TV heading in same direction as magazines

Column: The Arts Beat

By Spencer Ferron-Tripp

The television revolution is turning your TV set into a magazine shop. And the effect is sure to be dramatic.
Or perhaps comedic, if you tune in to the Comedy Channel, one of 16 new cable channels which debuted this past week.

No longer will networks such as the CBC and CTV share the bulk of Canadian viewership. Indeed, the stalwarts of Canadian television may find themselves searching for a niche in an increasingly splintered audience.

How long will these networks be able to offer comedies and hour-long dramas on one channel when the specialty channels claim to do the same in a more comprehensive way?

South of the border, ratings for the “Big Three” networks — ABC, CBS and NBC — have steadily fallen from a 90 per cent share to almost half the total television viewing audience.

The trend is the same in Canada where specialty cable channels have swelled to 20 per cent of the market.

This fragmentation should come as no surprise. After all, there is no such thing as an all-in-one magazine, so why should there be one in television?

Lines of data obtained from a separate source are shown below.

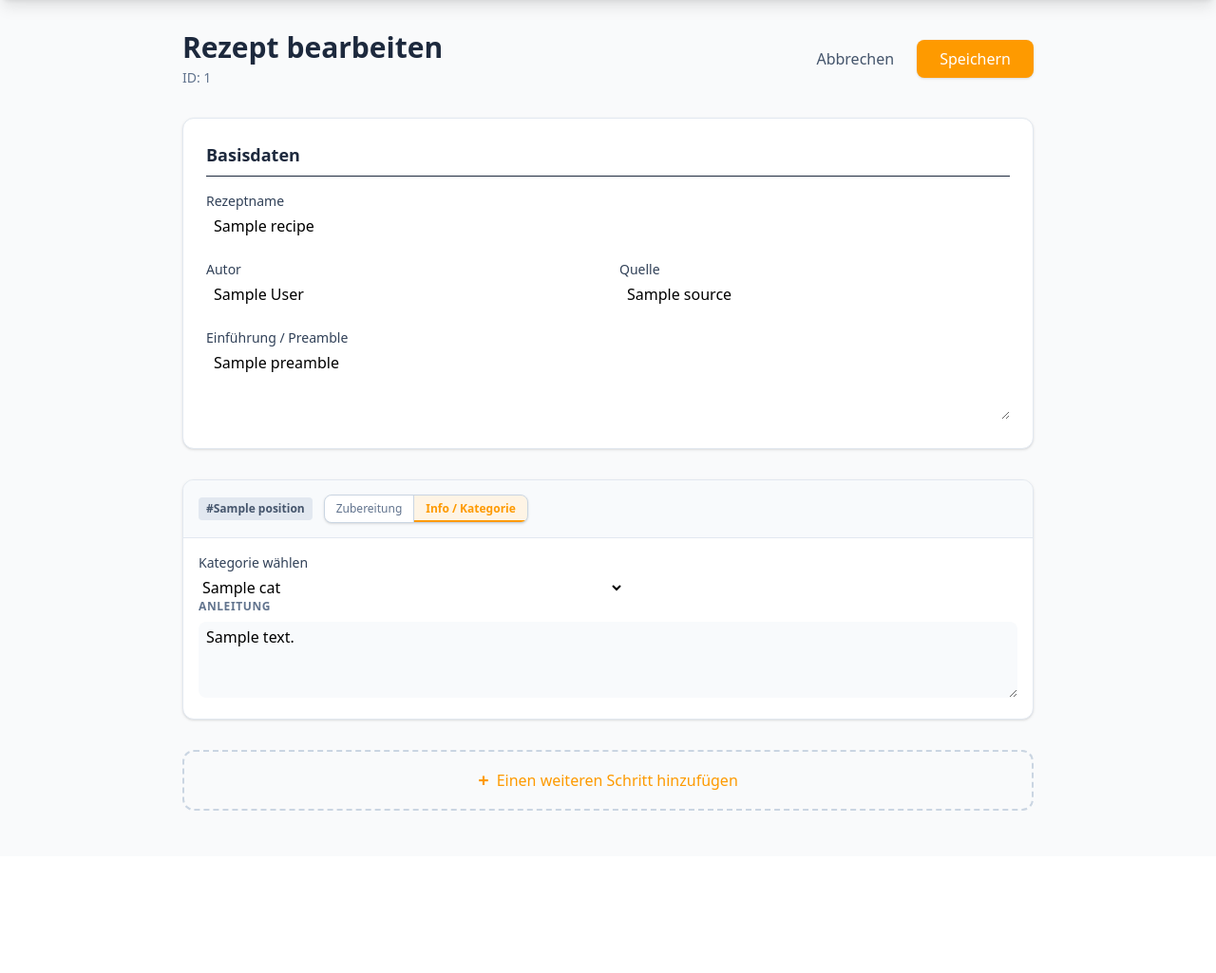
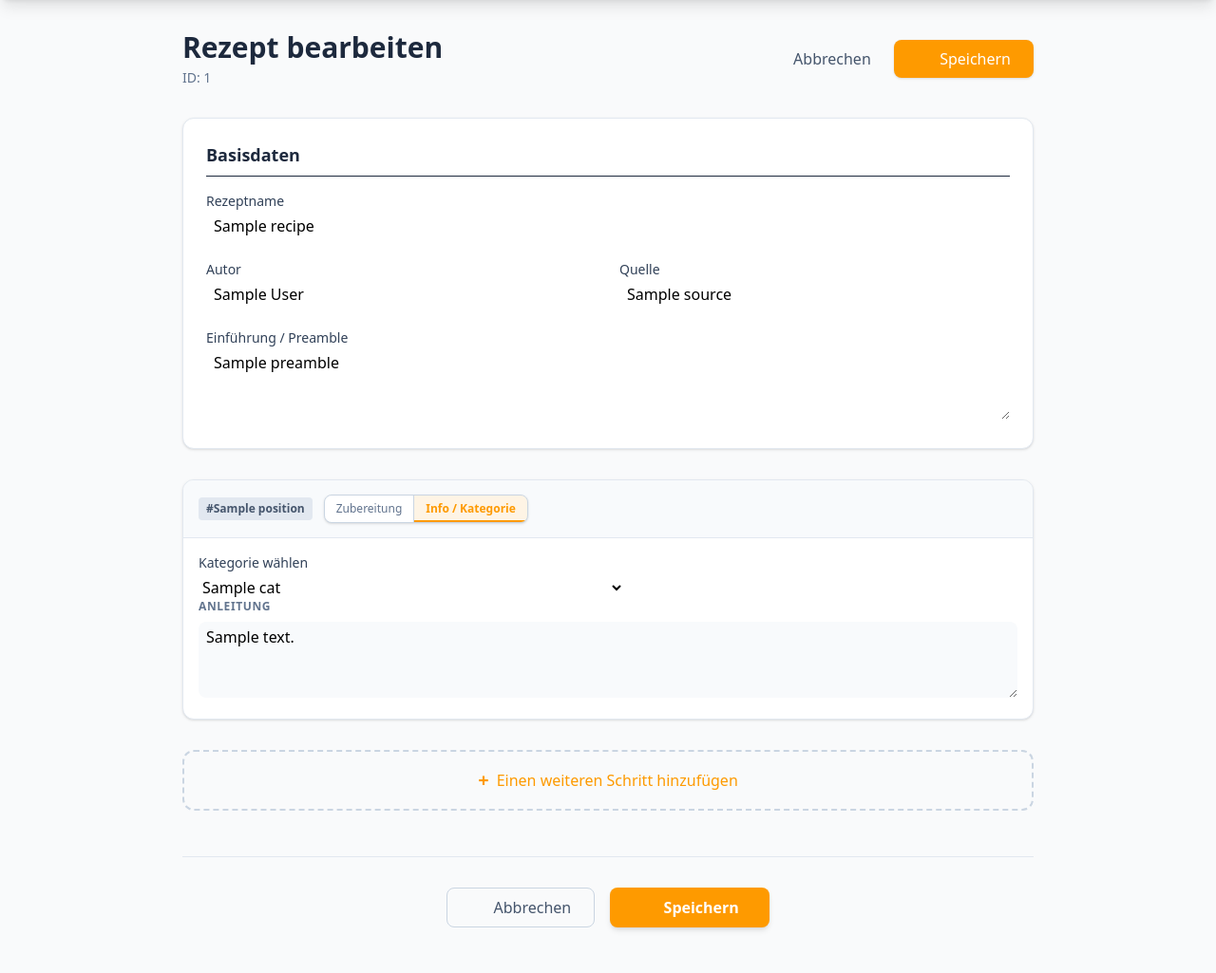
Before and after one commit to eiten/rezepte, a FastAPI app: template templates/edit_recipe.html in a window 1280 px wide. Shown: the part 64-1089 px from the top of the page at 95% size. Before the commit the page ends 918 px from the top, so only its background shows below. Run offline with FastAPI, Linux system fonts and the light colour scheme; the template is opened without the code that fills it: most values are stand-ins (such as "Sample title", 1, 10 or a date in 2020); some web fonts are replaced.

Commit message:
Edit und Add funktioniert!

```diff
--- a/static/css/main.css
+++ b/static/css/main.css
@@ -296,6 +296,9 @@
   }
   .mt-2 {
     margin-top: calc(var(--spacing) * 2);
+  }
+  .mt-12 {
+    margin-top: calc(var(--spacing) * 12);
   }
   .mt-24 {
     margin-top: calc(var(--spacing) * 24);
@@ -719,6 +722,9 @@
   .py-6 {
     padding-block: calc(var(--spacing) * 6);
   }
+  .pt-8 {
+    padding-top: calc(var(--spacing) * 8);
+  }
   .pr-4 {
     padding-right: calc(var(--spacing) * 4);
   }
@@ -972,6 +978,14 @@
       color: var(--color-gray-300);
     }
   }
+  .hover\:-translate-y-0\.5 {
+    &:hover {
+      @media (hover: hover) {
+        --tw-translate-y: calc(var(--spacing) * -0.5);
+        translate: var(--tw-translate-x) var(--tw-translate-y);
+      }
+    }
+  }
   .hover\:border-accent {
     &:hover {
       @media (hover: hover) {
@@ -1087,6 +1101,14 @@
     &:hover {
       @media (hover: hover) {
         color: var(--color-white);
+      }
+    }
+  }
+  .hover\:shadow-lg {
+    &:hover {
+      @media (hover: hover) {
+        --tw-shadow: 0 10px 15px -3px var(--tw-shadow-color, rgb(0 0 0 / 0.1)), 0 4px 6px -4px var(--tw-shadow-color, rgb(0 0 0 / 0.1));
+        box-shadow: var(--tw-inset-shadow), var(--tw-inset-ring-shadow), var(--tw-ring-offset-shadow), var(--tw-ring-shadow), var(--tw-shadow);
       }
     }
   }
--- a/templates/edit_recipe.html
+++ b/templates/edit_recipe.html
@@ -14,13 +14,13 @@
         </div>
         <div class="flex gap-2">
             {% if mode == 'add' %}
-                <a href="{{ url_for('index') }}" class="px-4 py-2 rounded-lg text-slate-600 hover:bg-slate-100 transition-colors no-underline">Abbrechen</a>
+                <a href="{{ url_for('index') }}" class="px-4 py-2 rounded-lg text-slate-600 hover:bg-slate-100 transition-colors no-underline"><span class="ph-btn-icon text-lg mr-1">&#xE4F6;</span>  Abbrechen</a>
             {% else %}
-                <a href="{{ url_for('read_recipe', recipe_id=recipe.id) }}" class="px-4 py-2 rounded-lg text-slate-600 hover:bg-slate-100 transition-colors no-underline">Abbrechen</a>
+                <a href="{{ url_for('read_recipe', recipe_id=recipe.id) }}" class="px-4 py-2 rounded-lg text-slate-600 hover:bg-slate-100 transition-colors no-underline"><span class="ph-btn-icon text-lg mr-1">&#xE4F6;</span>  Abbrechen</a>
             {% endif %}
 
             <button type="submit" form="recipe-edit-form" class="px-6 py-2 bg-accent hover:bg-accent-dark text-white rounded-lg shadow-sm font-medium transition-colors">
-                {% if mode == 'add' %}Erstellen{% else %}Speichern{% endif %}
+                <span class="ph-btn-icon text-lg mr-1">&#xE248;</span> {% if mode == 'add' %}Erstellen{% else %}Speichern{% endif %}
             </button>
         </div>
     </div>
@@ -186,6 +186,24 @@
         </div>
 
     </form>
+
+    <div class="mt-12 flex justify-center border-t border-slate-200 pt-8">
+        <div class="flex gap-4">
+            {% if mode == 'add' %}
+                <a href="{{ url_for('index') }}" class="px-6 py-2 rounded-lg text-slate-600 border border-slate-300 hover:bg-slate-50 transition-colors no-underline font-medium">
+                   <span class="ph-btn-icon text-lg mr-1">&#xE4F6;</span>  Abbrechen
+                </a>
+            {% else %}
+                <a href="{{ url_for('read_recipe', recipe_id=recipe.id) }}" class="px-6 py-2 rounded-lg text-slate-600 border border-slate-300 hover:bg-slate-50 transition-colors no-underline font-medium">
+                    <span class="ph-btn-icon text-lg mr-1">&#xE4F6;</span> Abbrechen
+                </a>
+            {% endif %}
+
+            <button type="submit" form="recipe-edit-form" class="px-8 py-2 bg-accent hover:bg-accent-dark text-white rounded-lg shadow-md hover:shadow-lg font-bold transition-all transform hover:-translate-y-0.5">
+                <span class="ph-btn-icon text-lg mr-1">&#xE248;</span> {% if mode == 'add' %}Erstellen{% else %}Speichern{% endif %}
+            </button>
+        </div>
+    </div>
 </div>
 
 <template id="ingredient-row-template">
@@ -226,7 +244,7 @@
 <template id="step-card-template">
     <div class="step-card group bg-white rounded-xl border border-slate-200 shadow-sm overflow-hidden transition-all hover:border-slate-300"
         data-step-id=""
-        data-step-index="___idx___">
+        data-step-index="__IDX__">
 
         <div class="bg-slate-50 px-4 py-3 border-b border-slate-200 flex items-center justify-between">
             <div class="flex items-center gap-3">
```
Also changed, not shown: routers/recipes.py (+15 -2 lines).
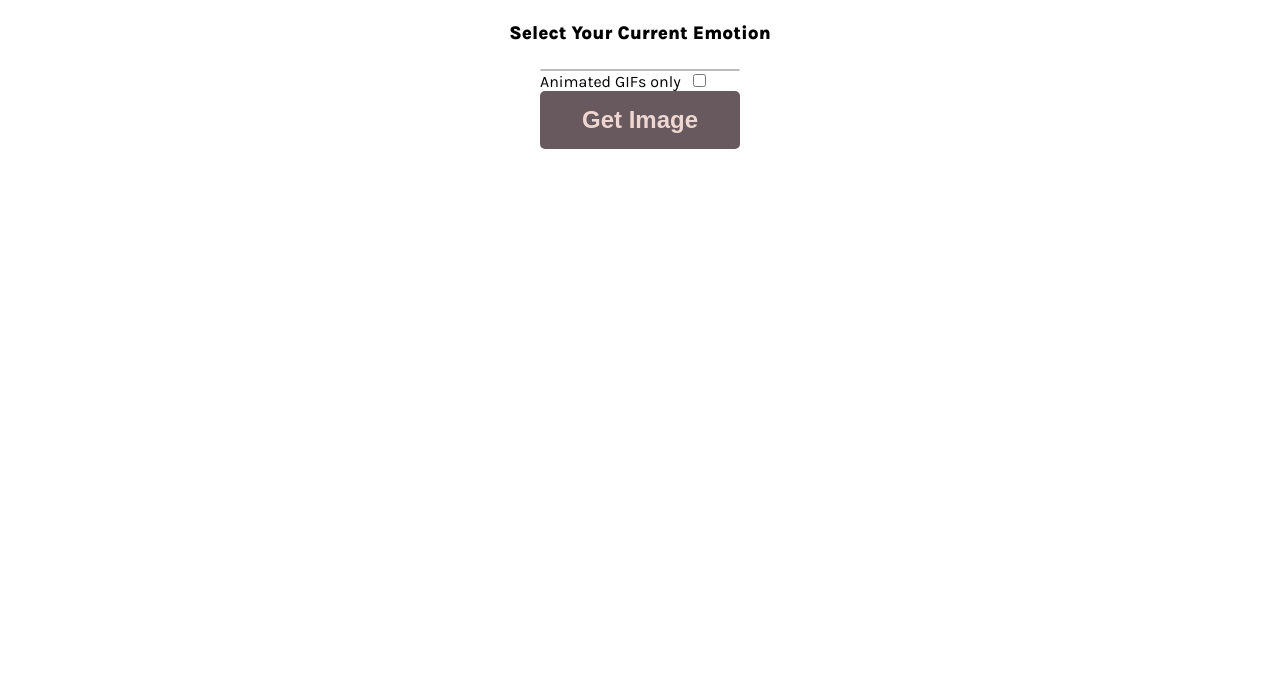
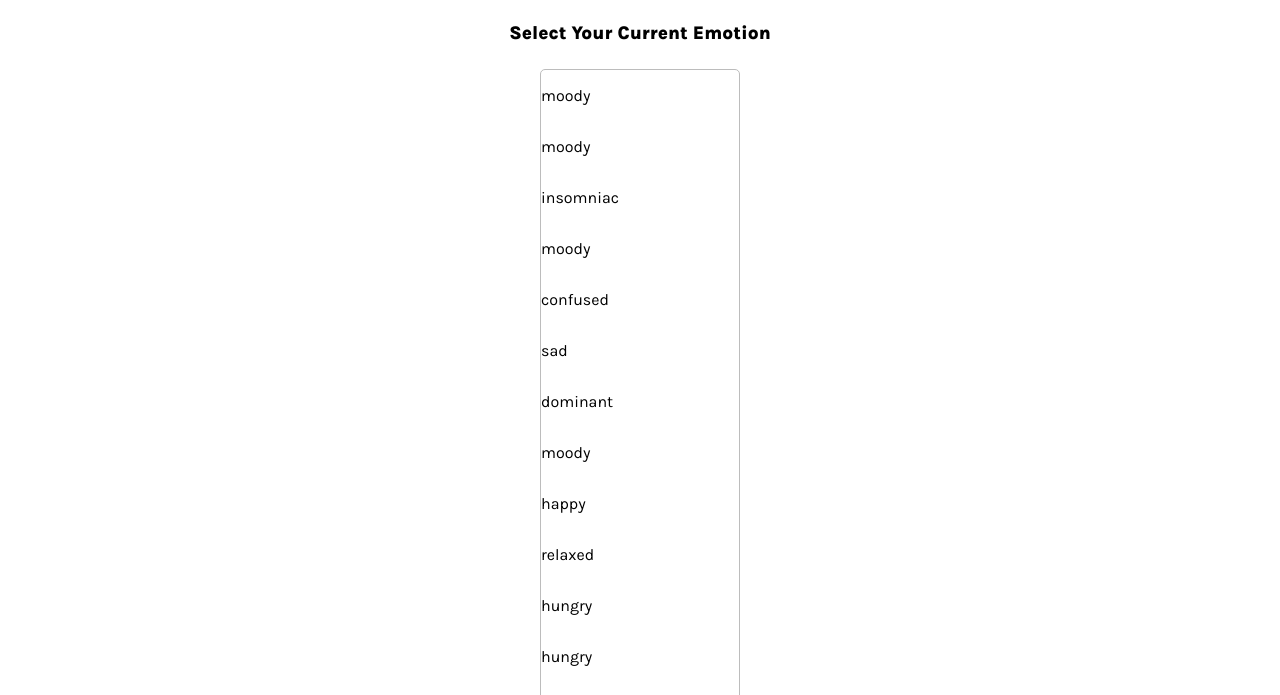
Before and after one commit to RicardoBachmann/meme-picker, a plain HTML site: page index.html in a window 1280 px wide. Shown: the part 98-793 px from the top of the page. Drawn offline with Linux system fonts and the light colour scheme.

Commit message:
Render out emotionRadios

```diff
--- a/index.html
+++ b/index.html
@@ -26,7 +26,7 @@
     <main>
       <h3>Select Your Current Emotion</h3>
       <section class="controls--container">
-        <div class="emotion--radios"></div>
+        <div class="emotion--radios" id="emotion-radios"></div>
         <div class="gifs-check">
           <lable class="lable--gifs-check">Animated GIFs only</lable>
           <input class="option--gifs-only" type="checkbox" />
--- a/script.js
+++ b/script.js
@@ -169,6 +169,8 @@ const catsData = [
   },
 ];
 
+const emotionRadios = document.getElementById("emotion-radios");
+
 function getEmotionsArray(cats) {
   const emotionsArray = [];
 
@@ -181,8 +183,13 @@ function getEmotionsArray(cats) {
 }
 
 function renderEmotionsRadios(cats) {
+  let radioItems = ``;
   const emotions = getEmotionsArray(cats);
-  console.log(emotions);
+
+  for (let emotion of emotions) {
+    radioItems += `<p>${emotion}</p>`;
+  }
+  emotionRadios.innerHTML = radioItems;
 }
 
 renderEmotionsRadios(catsData);
```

Television appears to be heading in the same direction as the magazine: less is more. By appealing to a small, clearly-defined market, the specialty channels can better serve their audiences and advertisers with interest-specific programming. For instance, science-fiction buffs want the Space channel because other stations program science-fiction shows irregularly.

The new channels even sound like magazine titles: Home & Garden, Golf, Outdoor Life. It won’t be long before magazines cross-over to partner with the new stations, or face the possibility of being beaten at their own game.

But Canadian cablevision plays by its own rules. Cable companies have always had the attitude they know what’s best for their customers. You only have to look at their recent marketing blitz, featuring the “You don’t want to miss all of this, do you?” ads.

The commercial is flashy enough that we can all believe there is something worthwhile in this significant step towards a 500-channel universe.

But it’s a magician’s trick. Unlike the magazine store, this product has packaged the Golf Channel and Space: the Imagination Station together. You can buy both, or leave empty-handed.

Just remember, Rogers hasn’t put millions of dollars into fibre optic cable just to give you 16 new channels. We still have about 450 to go.

Smart consumers will wait, and stock up on magazines.